Recipe inspired by:

Recipe made by: Robbie Shorr

Something I’ve seen more and more of recently is desserts claiming to be healthy. One manifestation of this is sugar-free and flourless desserts, while another is desserts which include fruits and veggies. Look, let’s be honest with ourselves: Do we really think a cupcake is healthy because it has bananas and zucchini? However, once you can get past this “health” fad, you can realize that fruits and veggies can be great dessert components, not for their vitamins and nutrients but because of their flavor. With that in mind, here’s a recipe which combines one common fruit dessert and one common veggie dessert into a deliciously autumnal cake which doesn’t even try to be healthy.


  • 1 1/2 cups sugar
  • 1 cup vegetable oil
  • 3 eggs
  • 2 cups flour, plus more for topping
  • 2 tsps cinnamon, plus more for topping
  • 1 tsp baking soda
  • 1 tsp vanilla
  • 1/2 tsp salt, plus more for topping
  • 3 cups grated carrots (5 big carrots, or you can just buy them pre-grated)
  • 4 granny smith apples
  • Brown sugar
  • Lemon juice
  • Margarine



  1. Preheat the oven to 350°F, and grease a 9×13 cake tin.
  2. Mix the sugar, oil, and eggs in a large bowl until smooth.                                      
  3. Add the flour, cinnamon, vanilla, baking soda, and salt, mixing until combined. This mixture will be a bit thicker (i.e., more cookie-y and less cakey) than a standard cake batter, but that’s ok because the carrots add moisture.                                             
  4. Grate the carrots (or just use store-bought grated carrots) and fold them in to the batter until evenly distributed.                                                                 
  5. Pour the batter into the greased 9×13 tin.                                               

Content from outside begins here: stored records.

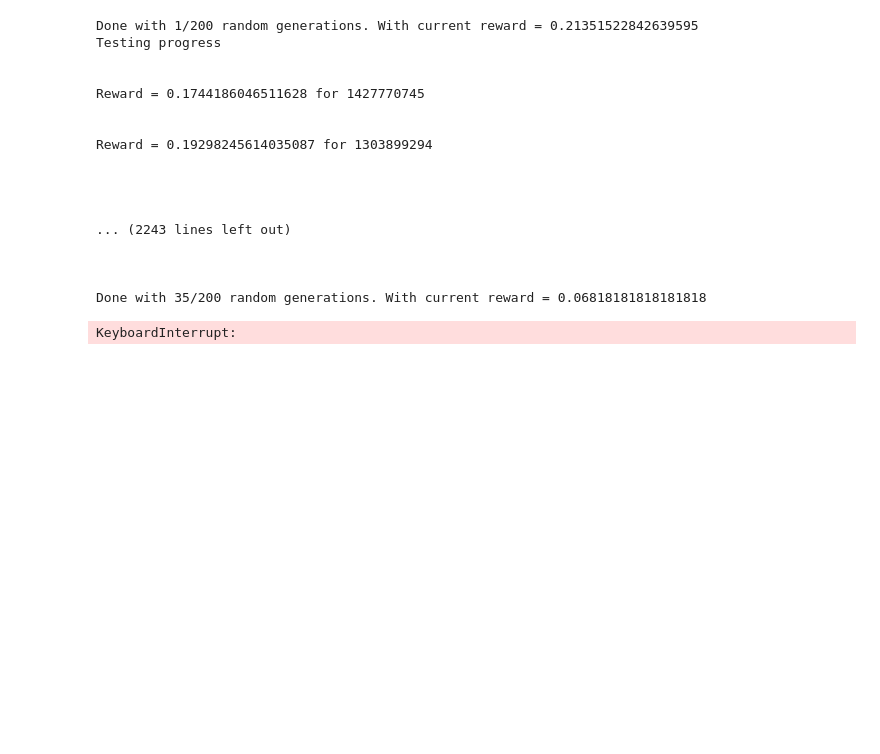
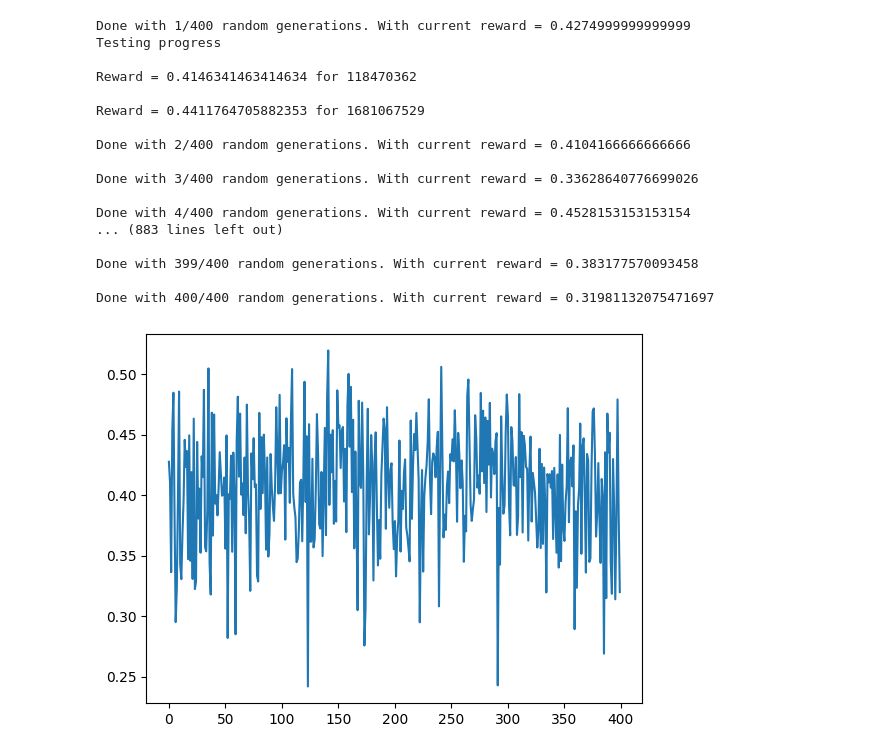
Before and after one commit to Board-of-Project/Kites_Anish_Rag, a Jupyter notebook: trainer.ipynb, the cells around one changed output. Cells and saved outputs as stored; diff of their text form; code cells hidden in the pictures; blank space fills up the shorter version.

```diff
--- a/trainer.ipynb
+++ b/trainer.ipynb
@@ -145,51 +145,51 @@ CoRRL.W3 = save_data["W3"].copy()
 # training
 if __name__ == "__main__":
 	rng = np.random.default_rng()
-	seeds_vec = rng.integers(low=1, high=2**31, size=2)
+	seeds_vec = rng.integers(low=12141, high=2**31, size=2)
 
 	all_rewards = []
-	how_many_assem = 200
+	how_many_assem = 400
 	for i in range(how_many_assem):
-		lines = int(100 + 100 * ((i+1)/how_many_assem))
+		lines = 50
 		adjmatrix, me_vector = bring_shit(lines)
 
 		# curr_reward = reward(CoRRL, me_vector, adjmatrix)
 
-		curr_reward = es_step(CoRRL, me_vector=me_vector, adjmatrix=adjmatrix, N=64)
+		curr_reward = es_step(CoRRL, me_vector=me_vector, adjmatrix=adjmatrix, N=80)
 		all_rewards.append(curr_reward)
 
 		print(f"Done with {i+1}/{how_many_assem} random generations. With current reward = {curr_reward}")
 
 
 		if i%20 == 0:
 			print("Testing progress")
 			for seed in seeds_vec:
 				adjmatrix, me_vector = bring_shit(100, int(seed))
 				curr_reward = eval_candidate((get_weights(CoRRL), adjmatrix, me_vector, 0))
 				print(f"Reward = {curr_reward} for {seed}")
 
 
 	plt.plot(all_rewards)
 	plt.show()
 # %% [output]
-Done with 1/200 random generations. With current reward = 0.21351522842639595
+Done with 1/400 random generations. With current reward = 0.4274999999999999
 Testing progress
 
+Reward = 0.4146341463414634 for 118470362
 
-Reward = 0.1744186046511628 for 1427770745
+Reward = 0.4411764705882353 for 1681067529
 
+Done with 2/400 random generations. With current reward = 0.4104166666666666
 
-Reward = 0.19298245614035087 for 1303899294
+Done with 3/400 random generations. With current reward = 0.33628640776699026
 
+Done with 4/400 random generations. With current reward = 0.4528153153153154
+... (883 lines left out)
 
+Done with 399/400 random generations. With current reward = 0.383177570093458
 
-
-... (2243 lines left out)
-
-
-
-Done with 35/200 random generations. With current reward = 0.06818181818181818
+Done with 400/400 random generations. With current reward = 0.31981132075471697
-KeyboardInterrupt:
+[figure, added]
 # %%
 data= np.array(all_rewards)
 print(np.mean(data))
```
Also changed, not shown: parts of 5 cells of this notebook, 23 other files.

  1. Core and slice the apples, and add them to a bowl. (It’s ok if the slices are thick).
  2. Add some lemon juice to the bowl, trying to get it on each slice. Lemon juice is necessary because it contains citric acid, which means that the oxidative browning of apples can’t happen because the pH… oh sorry, I got carried away.
  3. Add some brown sugar and cinnamon to the bowl and toss.
  4. Pour the apple mixture on top of the batter.

Crumb Topping

  1. In a bowl, mix some flour, brown sugar, and a pinch of salt.
  2. Crumble some margarine into the bowl, trying to evenly distribute the globs.
  3. Pour this mixture on top of the apples.                                  
  4. Bake at 350°F for 40-45 minutes, or until a tester comes out clean.

Why this recipe is good for college students:

  • Though this cake seems daunting, there really isn’t that much prep time, especially if you use pre-grated carrots and pre-sliced apples. Additionally, this recipe only calls for basic baking ingredients, and the topping doesn’t even require any measuring at all.

Why this recipe is good for those who keep Kosher:

  • Unfortunately, most carrot cake recipes call for cream cheese frosting, rendering an otherwise parve dessert dairy. The apple topping, however, is able to add the same sweetness while keeping the cake parve.

What I would do differently if I made this recipe again

  • As mentioned above, the carrots provide moisture which gives the batter it’s cake-like consistency. To maximize this effect, I would’ve made sure to grate my carrots right before adding them to the batter. I grated my carrots before preparing the batter and the moisture loss was noticeable.
  • Considering how free form the topping is, it was a waste to actually use bowls to prepare it. If I were to make this recipe again, I would dump all of the topping ingredients directly on top of the batter instead of preparing them separately first.